“Without Any Jiggery-Pokery” — David Mitchell on Writing His Novel Black Swan Green

David Mitchell talks about writing his novel Black Swan Green in his 2010 Paris Review interview

MITCHELL

I’d actually started Black Swan Green years earlier. In 2003, while I was finishing Cloud Atlas, Granta asked for an unpublished story, and all I had were a few sketches about the world I grew up in. I didn’t want to be overly distracted from the end of Cloud Atlas, so I decided to knock one of the sketches into a publishable story. In doing so, I began my next novel.

INTERVIEWER

Did you, like Jason, write poetry under a pseudonym for the parish newsletter?

MITCHELL

I did.

INTERVIEWER

Was your pseudonym the same as Jason’s: Eliot Bolivar?

MITCHELL

James Bolivar—after a character created by an American science-fiction writer, Harry Harrison. I’ve never told anyone that before. You can see why.

INTERVIEWER

And, like Jason, did you go see a speech therapist?

MITCHELL

Just the same, aged about thirteen. Like Jason, I would go, and my stammer would vanish in the presence of the therapist, but come the next day, I’d be stammering again. One very pleasing result of Black Swan Green is that the book now appears on course syllabi for speech therapists in the UK. I hope that the book is useful for anyone wanting to understand an insider’s account of disfluency. For most of my life, the subject was a source of paralyzing shame, scrupulously avoided by family and friends. They were being kind, but to do something about a problem it must be named, discussed, and thought about. After writing the second chapter of Black Swan Green I realized, This is true, real, and liberating. I felt a little like how I imagine a gay man feels when he comes out. Thank God—well, thank me actually—that I don’t have to pretend anymore. Now I’m more able to feel that if people have a problem with my stammer, that problem is theirs and not mine. Almost a militancy. If Jason comes back in a future book, he’ll be an adult speech therapist.

INTERVIEWER

When you were creating Jason Taylor, did you ask yourself, What was David Mitchell like at that age?

MITCHELL

It was largely that, yes. Arguably, the act of memory is an act of fiction—and much in the act of fiction draws on acts of memory. Despite the fact that Jason’s and my pubescent voices are close, his wasn’t the easiest to crack because it had to be both plausible and interesting for adult readers.

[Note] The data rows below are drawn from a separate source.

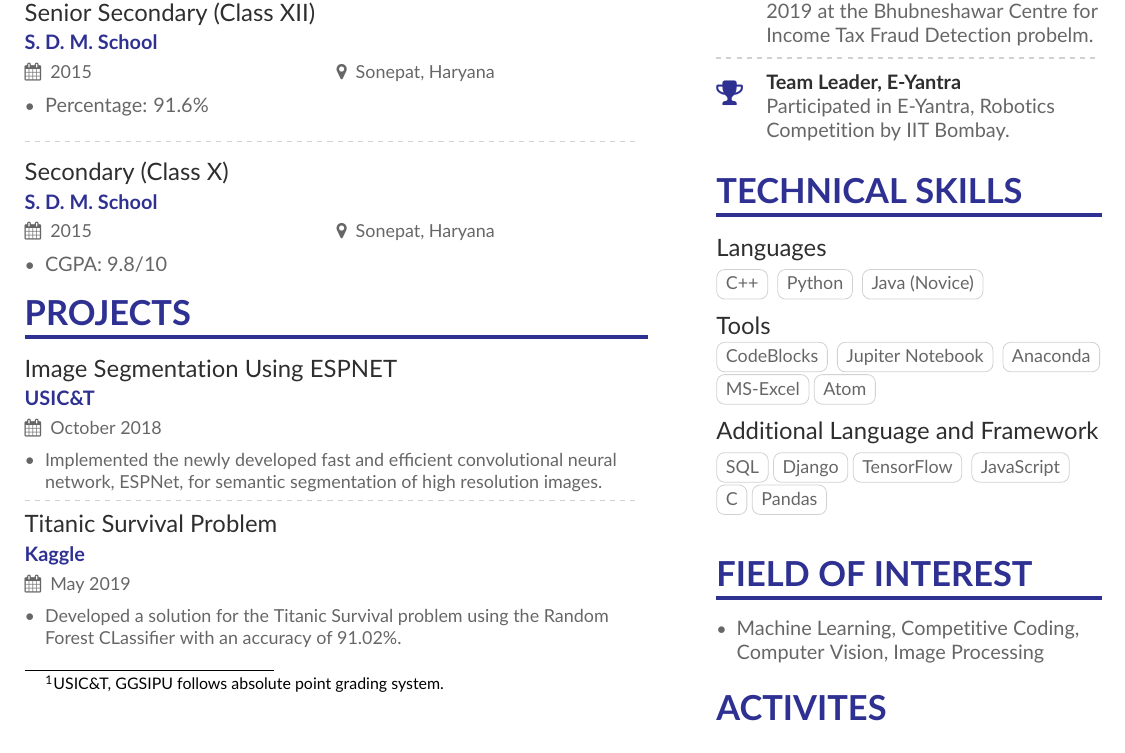
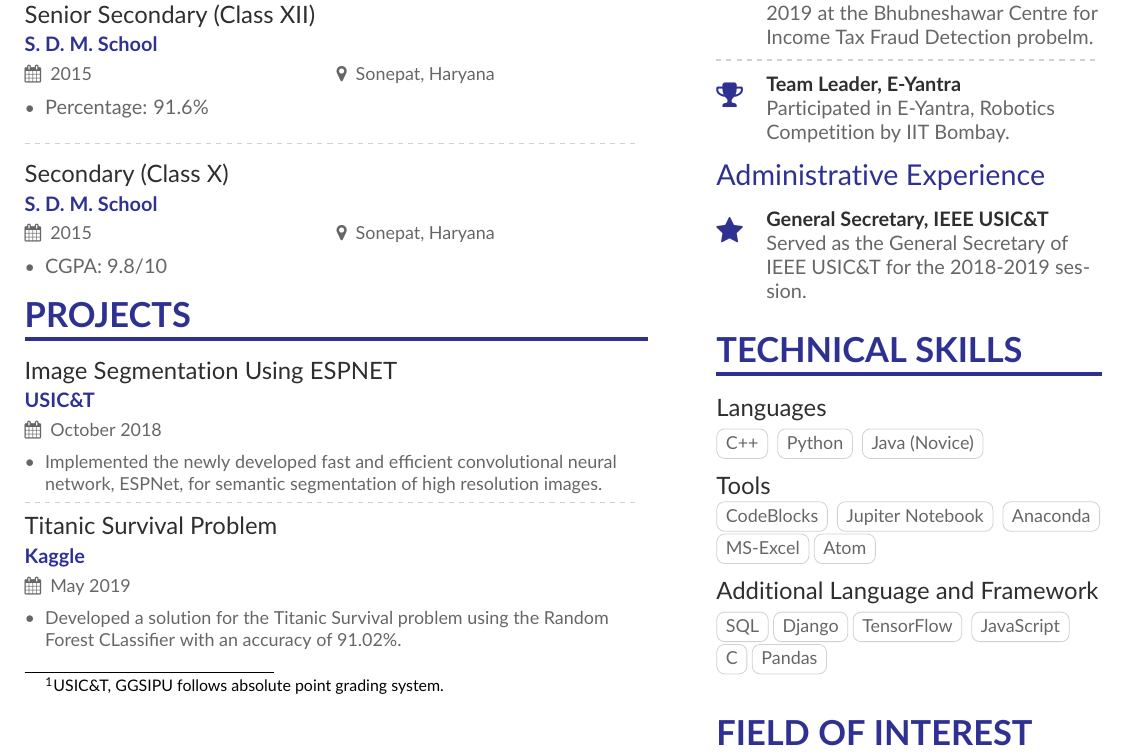
Before and after one commit to tarabacha/CV, a LaTeX CV (main.tex, which reads page1sidebar.tex): part of the page, cut so that both start at the same text. Compiled offline with pdfLaTeX.

Commit message:
Fixed the missing Administrative Experience

```diff
--- a/page1sidebar.tex
+++ b/page1sidebar.tex
@@ -32,7 +32,8 @@
 \cvachievement{\faTrophy}{Team Leader, E-Yantra}{Participated in E-Yantra,  Robotics Competition by IIT Bombay.}
 
 
-\
+\cvachievement{Administrative Experience}{}{}
+\cvachievement{\faStar}{General Secretary, IEEE USIC\&T}{Served as the General Secretary of IEEE USIC\&T for the 2018-2019 session.}
 
 
 
```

INTERVIEWER

It was perverse of you to write a first novel after having written three others.

MITCHELL

When I started out on this head-banging vocation, my own background simply didn’t attract me enough to write about it. An island boy looking for his father in Tokyo; sarin-gas attackers; decayed future civilizations in the middle of the Pacific—these were what attracted me. It took me three books to realize that any subject under the sun is interesting, so long as the writing is good. Chekhov makes muddy, disappointed tedium utterly beguiling.

INTERVIEWER

Black Swan Green is very carefully structured.

MITCHELL

Get the structure wrong and you blow up shortly after takeoff. Get it right and you save yourself an aborted manuscript and months and months of wasted writing. Make your structure original and you may end up with a novel that looks unlike any other. So yes, Black Swan Green is carefully structured—like all halfway decent books—but simply structured too, with one story per month for thirteen months. After Cloud Atlas I wanted a holiday from complexity. I was reading Raymond Carver, John Cheever, and Alice Munro—all three great No Tricks merchants. After doing a half Chinese-box, half Russian-doll sort of a novel, I wanted to see if I could write a compelling book about an outwardly unremarkable boy stuck in an outwardly unremarkable time and place without any jiggery-pokery, without fireworks—just old-school.

The Rumpus Interviews David Mitchell

The Rumpus interviews David Mitchell. Topics include his brilliant new novel The Thousand Autumns of Jacob de Zoet, diction, syntax, and other writerly concerns. And stammering. I’m currently finishing up Mitchell’s novel Black Swan Green, which is hilarious and sad and beautiful. I will review it here shortly.